How to Behave in a Public Library

By: Sam. Age: 23 Months.

Step 1: Upon entering, return your books! No delinquent status for us! Push them through the slot one a time even though the whole stack would easily fit at once. Watch to make sure that each one makes it all the way down to the book pile at the bottom of the bin before depositing the next one. A line of annoyed, impatient people should form behind you. They can wait, this is your show.


Step 2: Growl or hum at a low yet noticeable volume wherever you go. This is how people will know when you’re coming. Like entrance music.


Step 3: Weave in and out of the ropes marking off the aisles at the front desk. If you happen to knock one over, so be it! Serves them right for putting them at toddler-head-height to begin with.


Step 4: Run everywhere. Giggle and squeal loudly when you see your mom chasing you! And don’t be alarmed by the redness of her face—she won’t hurt you in public!


Step 5: As you run by the self check-out stations, slow down to become mesmerized by the computer screens and neon lights of the scanners—it is okay to temporarily cease your humming at this point as long as you resume as soon as you proceed past them. Graze the palm of your hand along each glass panel, even if a stranger is standing there checking out books. He or she will be glad to see you.


Step 6: Sit quietly in your mom’s lap while you wait for story time to begin. As soon as Mr. Ron sits down in his chair and opens the first book, immediately dive into her bag to see if she brought a snack. If she did, demand to eat it. NOW! If she didn’t, grab as many sticks of gum as you can fit in your hand. Then, put them all in your mouth at once. Chew with your mouth open and grin at everyone who makes eye contact with you.


Step 7: If Mr. Ron picks a book that sounds educational—letters, counting, shapes—go stand at the window to watch the traffic below. Remember to press your sticky fingers on the glass, and breathe heavily onto it. When you see a truck, police car, or ambulance outside, notify everyone in the room. Bonus: If you see a trash truck, yell out “I stink!” repeatedly until your mom acknowledges you.


Step 8: Select one adult in the room and step on his or her fingers. Frequently. Choose someone who looks familiar because that means you’ve probably targeted him/her before.


Step 9: Only participate in the songs which require your mom to pick you up and spin you around. If they sing something childish, like “Shake Your Sillies Out,” return to your spot by the window. Look glum. Make the adults feel sorry for you because, you know, “you’re too young to be this jaded.”


Step 10: If your mom has the audacity to put you in time-out, do as your told, but make sure the world knows you’re angry about it. Slouch. And scowl at anyone who has the nerve to glance in your direction.

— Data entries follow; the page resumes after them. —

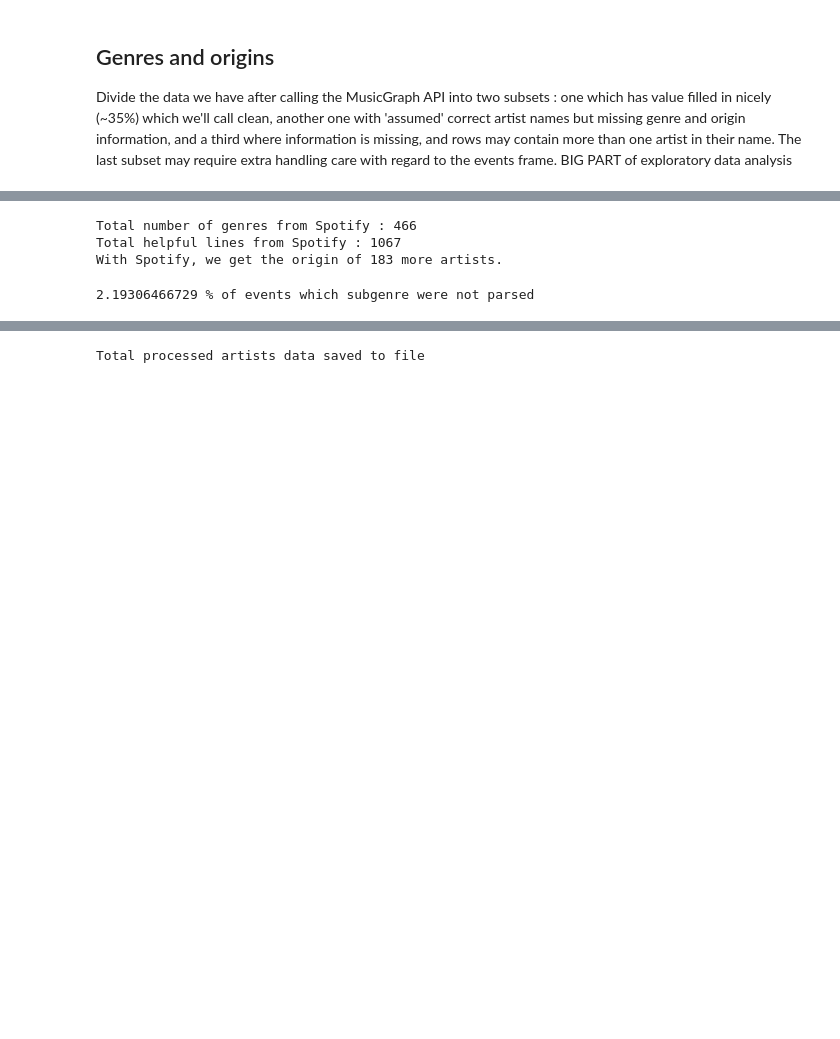
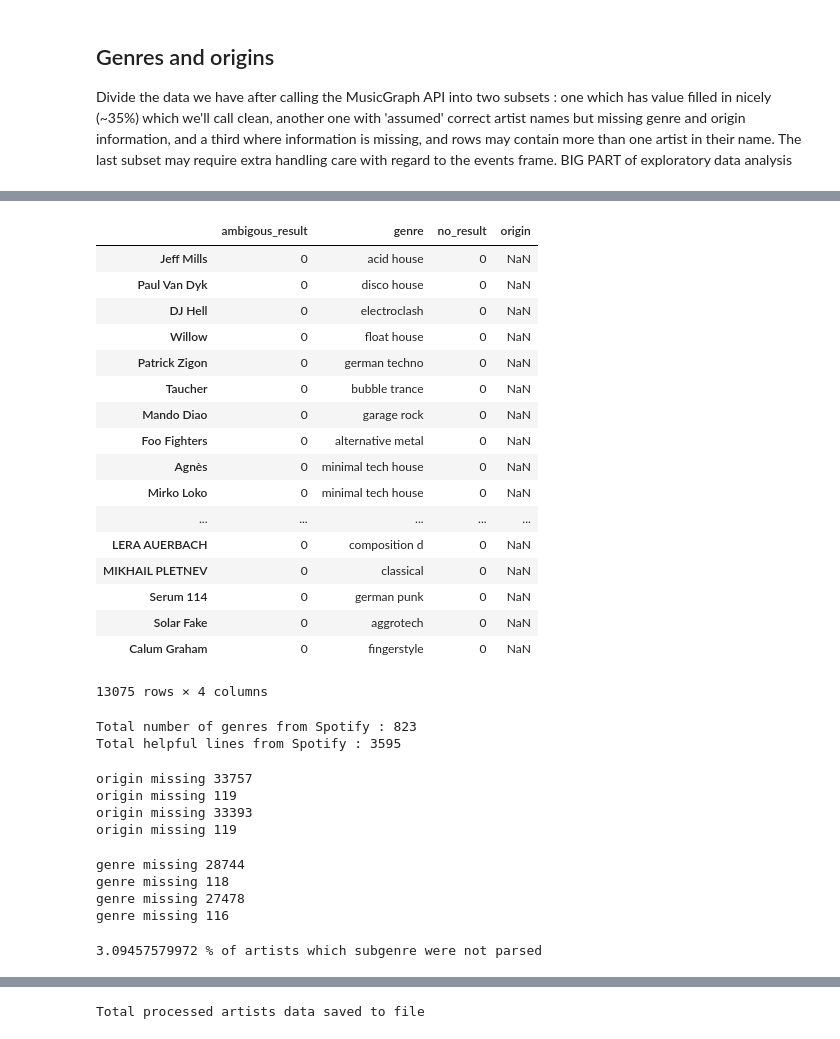
Before and after one commit to sareban/ada-project, a Jupyter notebook: Preprocessing.ipynb, the cells around one changed output, grey strips where cells are left out. Saved outputs shown, nothing was run; the diff lists cells and outputs as text; code cells hidden in the pictures; blank space fills up the shorter version.

```diff
--- a/Preprocessing.ipynb
+++ b/Preprocessing.ipynb
@@ -377 +462,24 @@ First, we will try to fill in the missing genre value with the data acquired fro
+# %%
+total_spotify.set_index('name', drop=True, append=False, inplace=True)
+del total_spotify.index.name
+total_spotify
+# %% [output]
+|  | ambigous_result | genre | no_result | origin |
+| Jeff Mills | 0 | acid house | 0 | NaN |
+| Paul Van Dyk | 0 | disco house | 0 | NaN |
+| DJ Hell | 0 | electroclash | 0 | NaN |
+| Willow | 0 | float house | 0 | NaN |
+| Patrick Zigon | 0 | german techno | 0 | NaN |
+| Taucher | 0 | bubble trance | 0 | NaN |
+| Mando Diao | 0 | garage rock | 0 | NaN |
+| Foo Fighters | 0 | alternative metal | 0 | NaN |
+| Agnès | 0 | minimal tech house | 0 | NaN |
+| Mirko Loko | 0 | minimal tech house | 0 | NaN |
+| ... | ... | ... | ... | ... |
+| LERA AUERBACH | 0 | composition d | 0 | NaN |
+| MIKHAIL PLETNEV | 0 | classical | 0 | NaN |
+| Serum 114 | 0 | german punk | 0 | NaN |
+| Solar Fake | 0 | aggrotech | 0 | NaN |
+| Calum Graham | 0 | fingerstyle | 0 | NaN |
+13075 rows × 4 columns
 # %%
@@ -417,23 +520,31 @@ country_dict['c-pop'] = 'China'
 # %%
 total_spotify = total_spotify.select(lambda x: (x in musicgraph_several.index) or (x in musicgraph_missing.index))
 print('Total number of genres from Spotify :', total_spotify.genre.unique().size)
-print('Total helpful lines from Spotify :', total_spotify.name.size)
-
-
-i=0
-for index, genre in zip(total_spotify.index, total_spotify.genre) :
-    for word in genre.split() :
-        if word in country_dict :
-            if index in musicgraph_missing.index :
-                musicgraph_missing.set_value(index, 'origin', country_dict[word])
-            elif index in musicgraph_several.index :
-                musicgraph_several.set_value(index, 'origin', country_dict[word])
-            i+=1
-print('With Spotify, we get the origin of', i, 'more artists.')
+print('Total lines from Spotify with genre :', total_spotify.index.size)
 # %% [output]
-Total number of genres from Spotify : 466
-Total helpful lines from Spotify : 1067
-With Spotify, we get the origin of 183 more artists.
+Total number of genres from Spotify : 823
+Total helpful lines from Spotify : 3595
+# %%
+print('origins missing before', (pd.isnull(musicgraph_missing.origin)).sum())
+print('origins missing before', (pd.isnull(musicgraph_several.origin)).sum())
+
+
+for index, genre in zip(total_spotify.index, total_spotify.genre) :
+    for word in genre.split() :
+        if word in country_dict :
+            if index in musicgraph_missing.index :
+                musicgraph_missing.set_value(index, 'origin', country_dict[word])
+            elif index in musicgraph_several.index :
+                musicgraph_several.set_value(index, 'origin', country_dict[word])
+
+
+print('origins missing after', (pd.isnull(musicgraph_missing.origin)).sum())
+print('origins missing after', (pd.isnull(musicgraph_several.origin)).sum())
+# %% [output]
+origin missing 33757
+origin missing 119
+origin missing 33393
+origin missing 119
 # %%
 genre_dict = {}
 
@@ -484,7 +595,9 @@ NewAge = ['age', 'kirtan', 'didgeridoo']
 for key in NewAge:
     genre_dict[key] = 'New Age'
 
-i=0
+print('genres missing before', (pd.isnull(musicgraph_missing.genre)).sum())
+print('genres missing before', (pd.isnull(musicgraph_several.genre)).sum())
+
 for index, genre in zip(total_spotify.index, total_spotify.genre) :
     for word in genre.split() :
         if word in genre_dict :
@@ -493,14 +606,21 @@ for index, genre in zip(total_spotify.index, total_spotify.genre) :
                 musicgraph_missing.set_value(index, 'genre', genre_dict[word])
             elif index in musicgraph_several.index :
                 musicgraph_several.set_value(index, 'genre', genre_dict[word])
-            i+=1
+
+print('genres missing after', (pd.isnull(musicgraph_missing.genre)).sum())
+print('genres missing after', (pd.isnull(musicgraph_several.genre)).sum())
+# %% [output]
+genre missing 28744
+genre missing 118
+genre missing 27478
+genre missing 116
 # %%
 genres = total_musicgraph.genre.unique()
 i = 0
 for genre in total_spotify.genre :
     if genre not in genres :
         i+=1
-print(i/total_spotify.size*100 , '% of events which subgenre were not parsed')
+print(i/total_spotify.size*100 , '% of artists which subgenre were not parsed')
 # %% [output]
-2.19306466729 % of events which subgenre were not parsed
+3.09457579972 % of artists which subgenre were not parsed
 # %%
```
Also changed, not shown: parts of 27 cells of this notebook, 6 other files.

Step 11: When you’re told to pick out books, only pick lengthy chapter books. Or those complicated-situation-themed books that are about topics that don’t apply to your family. Like going through a divorce. Or the sudden death of a pet. Or growing up with two mommies. Perhaps migrating to a new country and not knowing the language. All are fun!


Step 12: When it’s time to go, your mom will always choose the self check-out. Press as many buttons on the touch screen as you can! Don’t worry about what they mean—you won’t have time for that because you’re probably on your way to time-out again. Don’t forget to scowl!


Alternate Brother Activity: If Nate—sadly—does not have school and gets to come with you to the library, be sure to include him in your story time antics! Wrestle with him on the floor. Or race him from the back of the room to the very front! Make Mr. Ron remember why Nate’s “on his naughty list.”